Version comparison data
☆ ☆ ☆ ☆

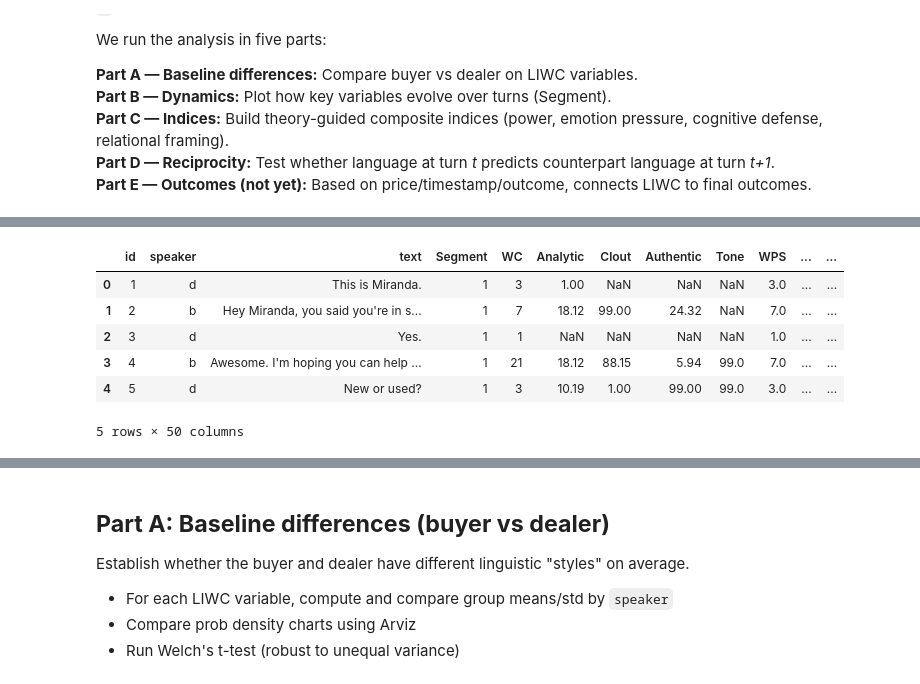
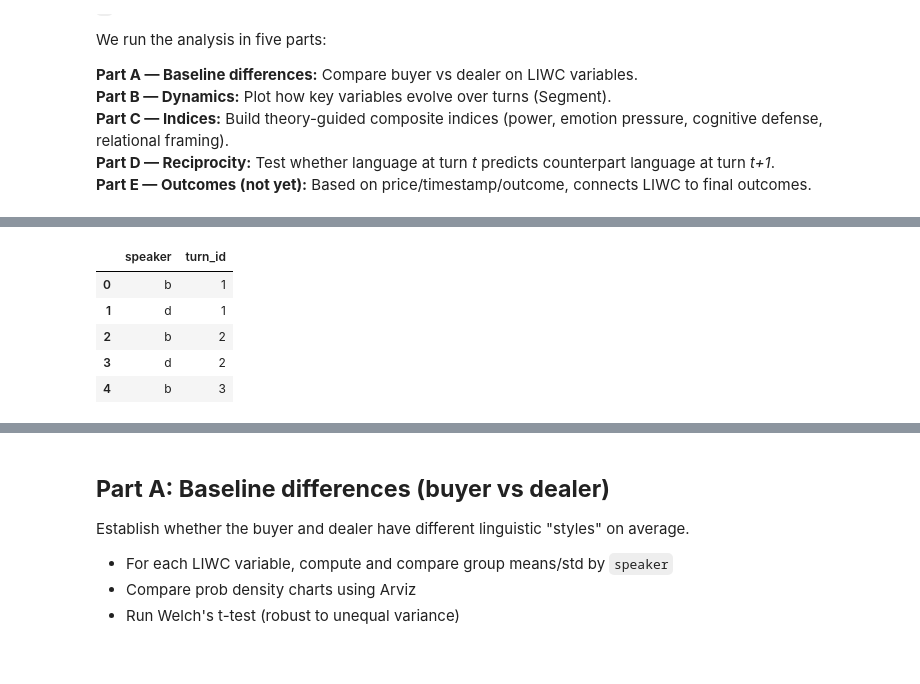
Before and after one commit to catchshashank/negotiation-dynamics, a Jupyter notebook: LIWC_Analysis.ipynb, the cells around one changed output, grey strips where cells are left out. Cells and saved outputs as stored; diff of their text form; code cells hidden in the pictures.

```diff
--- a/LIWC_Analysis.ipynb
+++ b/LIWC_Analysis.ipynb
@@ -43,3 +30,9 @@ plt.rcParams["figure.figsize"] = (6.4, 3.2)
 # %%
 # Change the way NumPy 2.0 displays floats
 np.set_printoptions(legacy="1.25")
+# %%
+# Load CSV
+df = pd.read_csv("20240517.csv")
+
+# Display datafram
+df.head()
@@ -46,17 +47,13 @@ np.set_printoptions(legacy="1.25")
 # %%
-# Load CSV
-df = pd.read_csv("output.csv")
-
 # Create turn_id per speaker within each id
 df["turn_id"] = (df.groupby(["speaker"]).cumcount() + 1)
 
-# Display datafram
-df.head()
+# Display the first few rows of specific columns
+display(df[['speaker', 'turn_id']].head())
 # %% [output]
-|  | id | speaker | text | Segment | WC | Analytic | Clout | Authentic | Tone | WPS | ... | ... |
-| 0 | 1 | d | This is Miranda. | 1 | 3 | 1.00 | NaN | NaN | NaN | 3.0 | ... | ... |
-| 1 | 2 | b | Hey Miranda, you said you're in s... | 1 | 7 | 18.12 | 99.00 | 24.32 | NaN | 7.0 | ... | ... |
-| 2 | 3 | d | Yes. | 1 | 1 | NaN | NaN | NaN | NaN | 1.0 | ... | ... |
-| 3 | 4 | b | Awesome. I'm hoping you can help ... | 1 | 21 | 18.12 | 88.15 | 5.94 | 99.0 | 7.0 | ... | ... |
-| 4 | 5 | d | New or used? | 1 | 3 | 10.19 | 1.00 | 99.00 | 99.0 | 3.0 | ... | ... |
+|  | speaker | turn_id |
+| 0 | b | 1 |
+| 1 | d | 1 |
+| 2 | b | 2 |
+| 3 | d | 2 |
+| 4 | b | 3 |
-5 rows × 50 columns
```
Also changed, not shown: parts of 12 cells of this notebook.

☆ ☆ ☆ ☆

* [THE TASK]:
Your task is to restate every record word for word. Omit all pictures.

* [EXERCISE OUTPUT]:
Before and after one commit to catchshashank/negotiation-dynamics, a Jupyter notebook: LIWC_Analysis.ipynb, the cells around one changed output, grey strips where cells are left out. Cells and saved outputs as stored; diff of their text form; code cells hidden in the pictures.

```diff
--- a/LIWC_Analysis.ipynb
+++ b/LIWC_Analysis.ipynb
@@ -43,3 +30,9 @@ plt.rcParams["figure.figsize"] = (6.4, 3.2)
 # %%
 # Change the way NumPy 2.0 displays floats
 np.set_printoptions(legacy="1.25")
+# %%
+# Load CSV
+df = pd.read_csv("20240517.csv")
+
+# Display datafram
+df.head()
@@ -46,17 +47,13 @@ np.set_printoptions(legacy="1.25")
 # %%
-# Load CSV
-df = pd.read_csv("output.csv")
-
 # Create turn_id per speaker within each id
 df["turn_id"] = (df.groupby(["speaker"]).cumcount() + 1)
 
-# Display datafram
-df.head()
+# Display the first few rows of specific columns
+display(df[['speaker', 'turn_id']].head())
 # %% [output]
-|  | id | speaker | text | Segment | WC | Analytic | Clout | Authentic | Tone | WPS | ... | ... |
-| 0 | 1 | d | This is Miranda. | 1 | 3 | 1.00 | NaN | NaN | NaN | 3.0 | ... | ... |
-| 1 | 2 | b | Hey Miranda, you said you're in s... | 1 | 7 | 18.12 | 99.00 | 24.32 | NaN | 7.0 | ... | ... |
-| 2 | 3 | d | Yes. | 1 | 1 | NaN | NaN | NaN | NaN | 1.0 | ... | ... |
-| 3 | 4 | b | Awesome. I'm hoping you can help ... | 1 | 21 | 18.12 | 88.15 | 5.94 | 99.0 | 7.0 | ... | ... |
-| 4 | 5 | d | New or used? | 1 | 3 | 10.19 | 1.00 | 99.00 | 99.0 | 3.0 | ... | ... |
+|  | speaker | turn_id |
+| 0 | b | 1 |
+| 1 | d | 1 |
+| 2 | b | 2 |
+| 3 | d | 2 |
+| 4 | b | 3 |
-5 rows × 50 columns
```
Also changed, not shown: parts of 12 cells of this notebook.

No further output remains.